The tale has the air of the apocryphal, but it is said that an early performance of Sir David Lyndsay's Ane Satyre Of The Thrie Estaitis was greeted with an ecstatic cry from one audience member of "Whaur's yer Wullie Shakespeare noo?"
I was extremely interested to note that pianist Andras Schiff is appearing at this year's Festival where, in the Usher Hall, he'll play a mixed programme of sonatas by Beethoven, Bartok, Janacek and Schubert.
Most countries embrace wry tropes about the national character of the "of course we Finns are really miserable" variety, but generally it is all done with the equivalent of a Gallic shrug or a Teutonic wink.
No doubt the corporation is well used to abuse from certain sections of the print media and licence-fee loathers in general, but when the The Herald letters page carries BBC-dissing from mild-mannered lawn bowl aficionados, it is surely time to leap to Auntie's defence.
It would be disingenuous of me to pretend that I am full of anticipation for the opening ceremonials of the XXth Commonwealth Games, and I know I am not alone in being less than hugely excited by the prospect of the opportunity to Celebrate in the company of Lulu, Rod Stewart and Susan Boyle.
I watched, once again, Dick Lester's unbeatable 1964 movie A Hard Day's Night on television last weekend but I missed the latest Beatles jukebox musical Let It Be when it rolled through Glasgow a couple of months back.
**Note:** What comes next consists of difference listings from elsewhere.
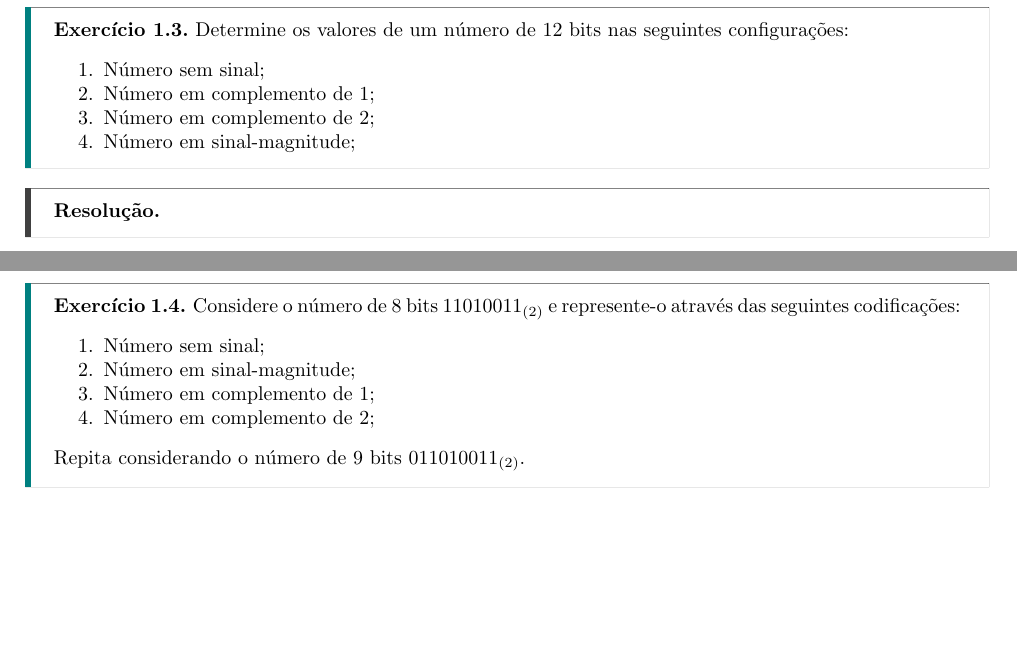
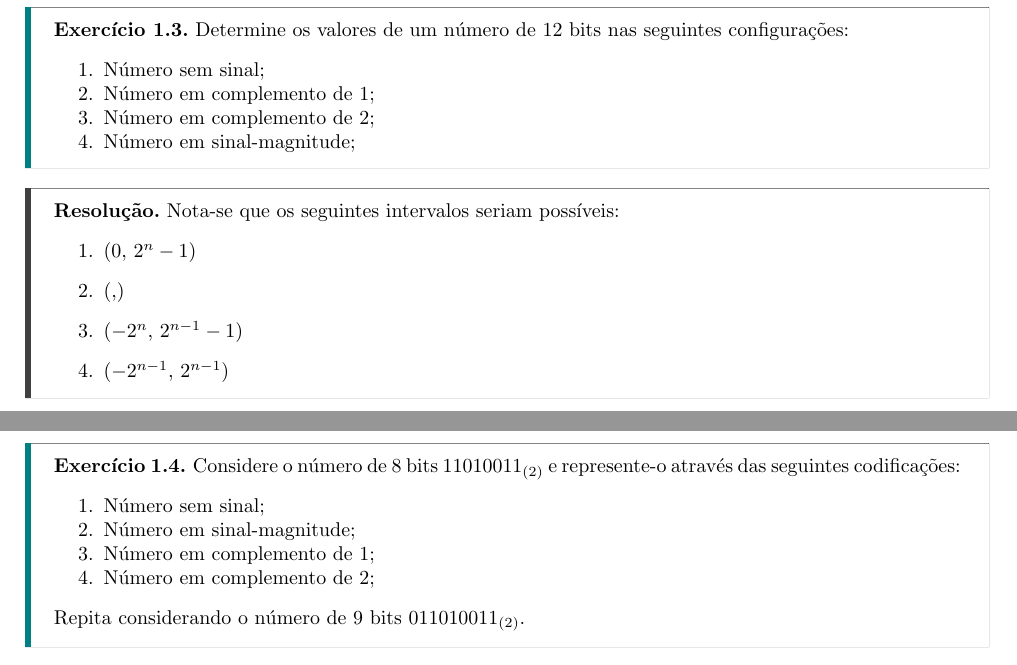
Before and after one commit to tr0fin0/classes_unicamp, a LaTeX document (es572/es572_ex03.tex): two parts of pages 5 and 6 of 10, joined at a grey line, cut so that both start at the same text, the shorter picture padded with empty space. Compiled offline with pdfLaTeX.

Commit message:
:construction: add solution 3

```diff
--- a/es572/es572_ex03.tex
+++ b/es572/es572_ex03.tex
@@ -143,7 +143,13 @@
                     \end{enumerate}
             \end{exercise}
             \begin{resolution}
-
+                Nota-se que os seguintes intervalos seriam possíveis:
+                    \begin{enumerate}
+                        \item (0, $2^{n}-1$)
+                        \item (,)
+                        \item ($-2^{n}$, $2^{n-1}-1$)
+                        \item ($-2^{n-1}$, $2^{n-1}$)
+                    \end{enumerate}
             \end{resolution}
 \newpage
 
```
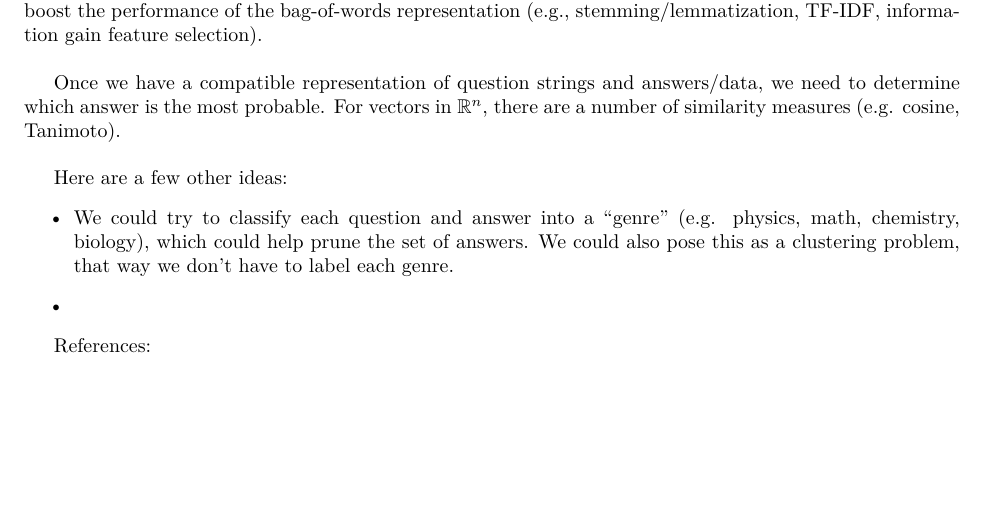
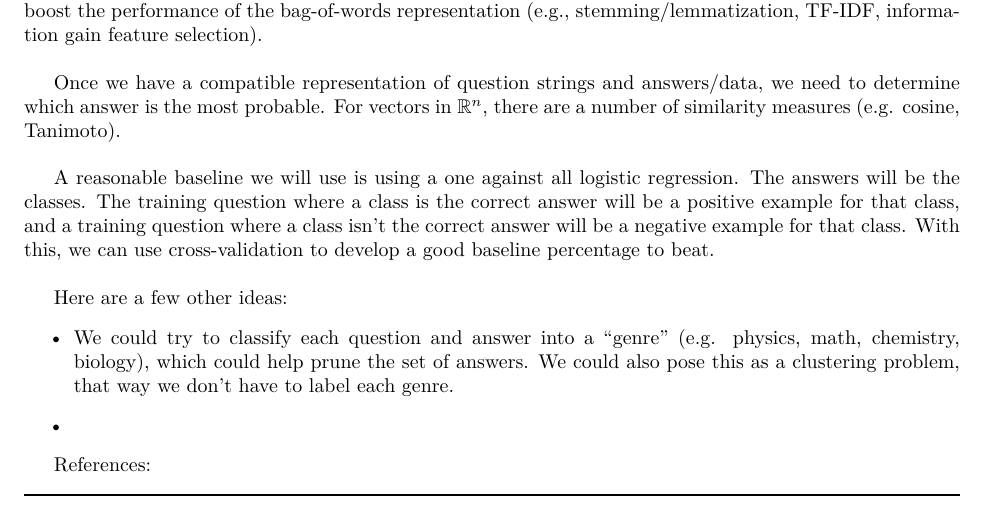
Before and after one commit to jamesfolberth/ml_project, a LaTeX document (proposal/proposal.tex): part of the page, cut so that both start at the same text, the shorter picture padded with empty space. Compiled offline with XeLaTeX.

Commit message:
Update proposal.tex

```diff
--- a/proposal/proposal.tex
+++ b/proposal/proposal.tex
@@ -130,6 +130,8 @@ One of the hardest tasks of the project is finding useful features for both the
 
 Once we have a compatible representation of question strings and answers/data, we need to determine which answer is the most probable.  For vectors in $\reals^n$, there are a number of similarity measures (e.g. cosine, Tanimoto).\\
 
+A reasonable baseline we will use is using a one against all logistic regression.  The answers will be the classes.  The training question where a class is the correct answer will be a positive example for that class, and a training question where a class isn't the correct answer will be a negative example for that class.  With this, we can use cross-validation to develop a good baseline percentage to beat. \\
+
 Here are a few other ideas:
 \begin{itemize}
    \item We could try to classify each question and answer into a ``genre'' (e.g. physics, math, chemistry, biology), which could help prune the set of answers.  We could also pose this as a clustering problem, that way we don't have to label each genre.
```
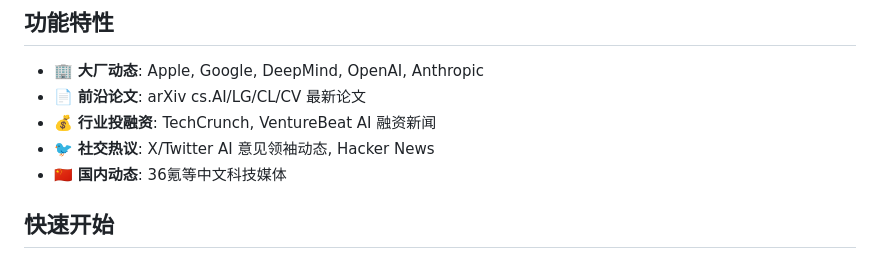
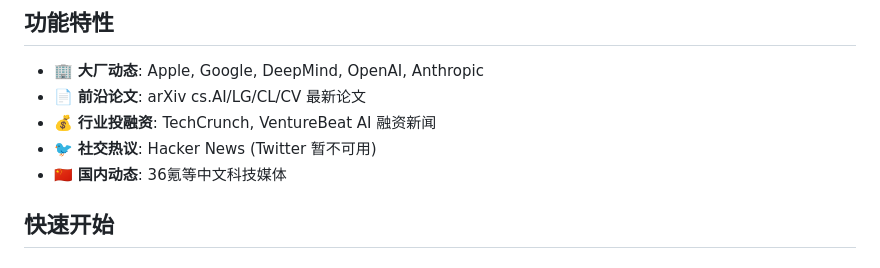
Before and after one commit to Rillarilla/ai-daily-digest, a Markdown page: README.md, the part around the change. Drawn GitHub-style.

Commit message:
Update docs to reflect Twitter collector status

```diff
--- a/README.md
+++ b/README.md
@@ -7,7 +7,7 @@
 - 🏢 **大厂动态**: Apple, Google, DeepMind, OpenAI, Anthropic
 - 📄 **前沿论文**: arXiv cs.AI/LG/CL/CV 最新论文
 - 💰 **行业投融资**: TechCrunch, VentureBeat AI 融资新闻
-- 🐦 **社交热议**: X/Twitter AI 意见领袖动态, Hacker News
+- 🐦 **社交热议**: Hacker News (Twitter 暂不可用)
 - 🇨🇳 **国内动态**: 36氪等中文科技媒体
 
 ## 快速开始
```
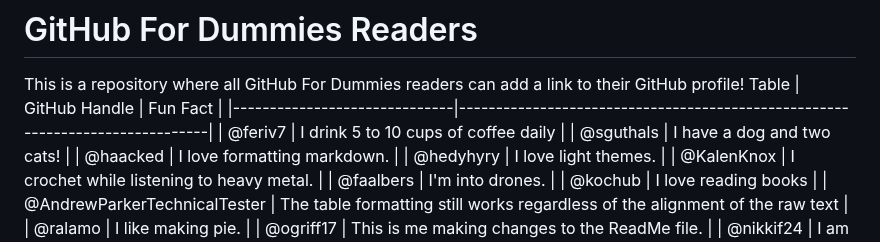
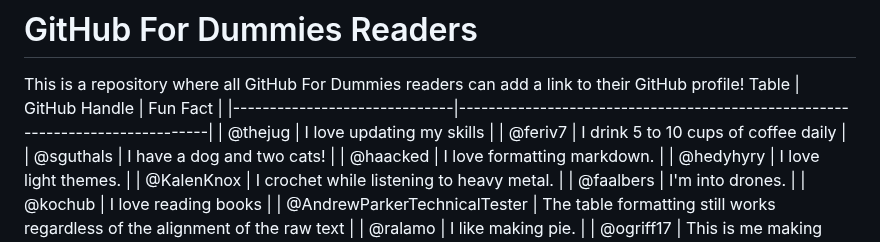
Before and after one commit to thewecanzone/GitHubForDummiesReaders, a Markdown page: README.md, the part around the change. Rendered like a GitHub page.

Commit message:
update README.md with my handle and fun info

```diff
--- a/README.md
+++ b/README.md
@@ -3,6 +3,7 @@ This is a repository where all GitHub For Dummies readers can add a link to thei
 Table
 | GitHub Handle                | Fun Fact                                                                     |
 |------------------------------|------------------------------------------------------------------------------|
+| @thejug                      | I love updating my skills |
 | @feriv7                      | I drink 5 to 10 cups of coffee daily                                         |
 | @sguthals                    | I have a dog and two cats!                                                   |
 | @haacked                     | I love formatting markdown.                                                  |
```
Being an obedient and rule-respecting parent, I always waited until after the end of the school term to head off on holiday, although the window for sunshine for someone whose work demands attendance in Edinburgh from before the start of August is clearly limited.